Task objective:
When you reach the records below, output each one exactly.

Recorded information:

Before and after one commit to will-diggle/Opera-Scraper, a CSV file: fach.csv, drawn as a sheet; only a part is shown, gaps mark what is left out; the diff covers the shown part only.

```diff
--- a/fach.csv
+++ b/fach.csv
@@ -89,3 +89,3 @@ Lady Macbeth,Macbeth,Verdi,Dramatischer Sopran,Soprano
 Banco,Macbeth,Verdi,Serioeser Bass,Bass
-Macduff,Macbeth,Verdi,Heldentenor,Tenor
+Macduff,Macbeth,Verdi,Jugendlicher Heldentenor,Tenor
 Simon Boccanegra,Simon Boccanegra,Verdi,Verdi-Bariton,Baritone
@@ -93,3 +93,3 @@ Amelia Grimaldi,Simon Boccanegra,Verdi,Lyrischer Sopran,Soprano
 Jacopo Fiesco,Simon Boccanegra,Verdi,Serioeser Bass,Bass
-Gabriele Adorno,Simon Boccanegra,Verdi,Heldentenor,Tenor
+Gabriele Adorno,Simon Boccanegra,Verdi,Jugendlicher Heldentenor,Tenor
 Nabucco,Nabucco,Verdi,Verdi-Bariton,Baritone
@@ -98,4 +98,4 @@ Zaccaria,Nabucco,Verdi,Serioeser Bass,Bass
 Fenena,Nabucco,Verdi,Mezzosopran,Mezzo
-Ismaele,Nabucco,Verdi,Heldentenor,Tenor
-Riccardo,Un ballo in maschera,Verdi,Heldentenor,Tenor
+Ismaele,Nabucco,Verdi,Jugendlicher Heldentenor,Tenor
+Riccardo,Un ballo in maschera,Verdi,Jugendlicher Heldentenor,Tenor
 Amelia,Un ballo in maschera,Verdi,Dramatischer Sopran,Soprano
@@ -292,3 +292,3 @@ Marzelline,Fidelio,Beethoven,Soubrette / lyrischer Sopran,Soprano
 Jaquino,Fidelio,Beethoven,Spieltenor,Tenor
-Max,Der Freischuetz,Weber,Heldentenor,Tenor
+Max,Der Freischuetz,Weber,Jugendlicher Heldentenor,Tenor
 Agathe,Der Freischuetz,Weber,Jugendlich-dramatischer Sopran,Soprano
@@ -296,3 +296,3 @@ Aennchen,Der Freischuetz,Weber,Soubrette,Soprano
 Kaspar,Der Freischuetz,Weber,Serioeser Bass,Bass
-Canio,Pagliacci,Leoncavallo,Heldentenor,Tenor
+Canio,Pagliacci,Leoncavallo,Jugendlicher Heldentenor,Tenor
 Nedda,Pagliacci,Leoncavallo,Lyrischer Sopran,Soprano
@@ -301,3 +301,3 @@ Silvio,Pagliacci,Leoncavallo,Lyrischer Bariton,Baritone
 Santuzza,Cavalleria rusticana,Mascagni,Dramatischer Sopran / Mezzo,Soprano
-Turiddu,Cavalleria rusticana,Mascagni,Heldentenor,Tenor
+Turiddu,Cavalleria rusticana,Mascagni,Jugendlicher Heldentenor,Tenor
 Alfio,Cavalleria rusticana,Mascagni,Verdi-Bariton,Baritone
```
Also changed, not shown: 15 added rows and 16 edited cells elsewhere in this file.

Output below:
Before and after one commit to will-diggle/Opera-Scraper, a CSV file: fach.csv, drawn as a sheet; only a part is shown, gaps mark what is left out; the diff covers the shown part only.

```diff
--- a/fach.csv
+++ b/fach.csv
@@ -89,3 +89,3 @@ Lady Macbeth,Macbeth,Verdi,Dramatischer Sopran,Soprano
 Banco,Macbeth,Verdi,Serioeser Bass,Bass
-Macduff,Macbeth,Verdi,Heldentenor,Tenor
+Macduff,Macbeth,Verdi,Jugendlicher Heldentenor,Tenor
 Simon Boccanegra,Simon Boccanegra,Verdi,Verdi-Bariton,Baritone
@@ -93,3 +93,3 @@ Amelia Grimaldi,Simon Boccanegra,Verdi,Lyrischer Sopran,Soprano
 Jacopo Fiesco,Simon Boccanegra,Verdi,Serioeser Bass,Bass
-Gabriele Adorno,Simon Boccanegra,Verdi,Heldentenor,Tenor
+Gabriele Adorno,Simon Boccanegra,Verdi,Jugendlicher Heldentenor,Tenor
 Nabucco,Nabucco,Verdi,Verdi-Bariton,Baritone
@@ -98,4 +98,4 @@ Zaccaria,Nabucco,Verdi,Serioeser Bass,Bass
 Fenena,Nabucco,Verdi,Mezzosopran,Mezzo
-Ismaele,Nabucco,Verdi,Heldentenor,Tenor
-Riccardo,Un ballo in maschera,Verdi,Heldentenor,Tenor
+Ismaele,Nabucco,Verdi,Jugendlicher Heldentenor,Tenor
+Riccardo,Un ballo in maschera,Verdi,Jugendlicher Heldentenor,Tenor
 Amelia,Un ballo in maschera,Verdi,Dramatischer Sopran,Soprano
@@ -292,3 +292,3 @@ Marzelline,Fidelio,Beethoven,Soubrette / lyrischer Sopran,Soprano
 Jaquino,Fidelio,Beethoven,Spieltenor,Tenor
-Max,Der Freischuetz,Weber,Heldentenor,Tenor
+Max,Der Freischuetz,Weber,Jugendlicher Heldentenor,Tenor
 Agathe,Der Freischuetz,Weber,Jugendlich-dramatischer Sopran,Soprano
@@ -296,3 +296,3 @@ Aennchen,Der Freischuetz,Weber,Soubrette,Soprano
 Kaspar,Der Freischuetz,Weber,Serioeser Bass,Bass
-Canio,Pagliacci,Leoncavallo,Heldentenor,Tenor
+Canio,Pagliacci,Leoncavallo,Jugendlicher Heldentenor,Tenor
 Nedda,Pagliacci,Leoncavallo,Lyrischer Sopran,Soprano
@@ -301,3 +301,3 @@ Silvio,Pagliacci,Leoncavallo,Lyrischer Bariton,Baritone
 Santuzza,Cavalleria rusticana,Mascagni,Dramatischer Sopran / Mezzo,Soprano
-Turiddu,Cavalleria rusticana,Mascagni,Heldentenor,Tenor
+Turiddu,Cavalleria rusticana,Mascagni,Jugendlicher Heldentenor,Tenor
 Alfio,Cavalleria rusticana,Mascagni,Verdi-Bariton,Baritone
```
Also changed, not shown: 15 added rows and 16 edited cells elsewhere in this file.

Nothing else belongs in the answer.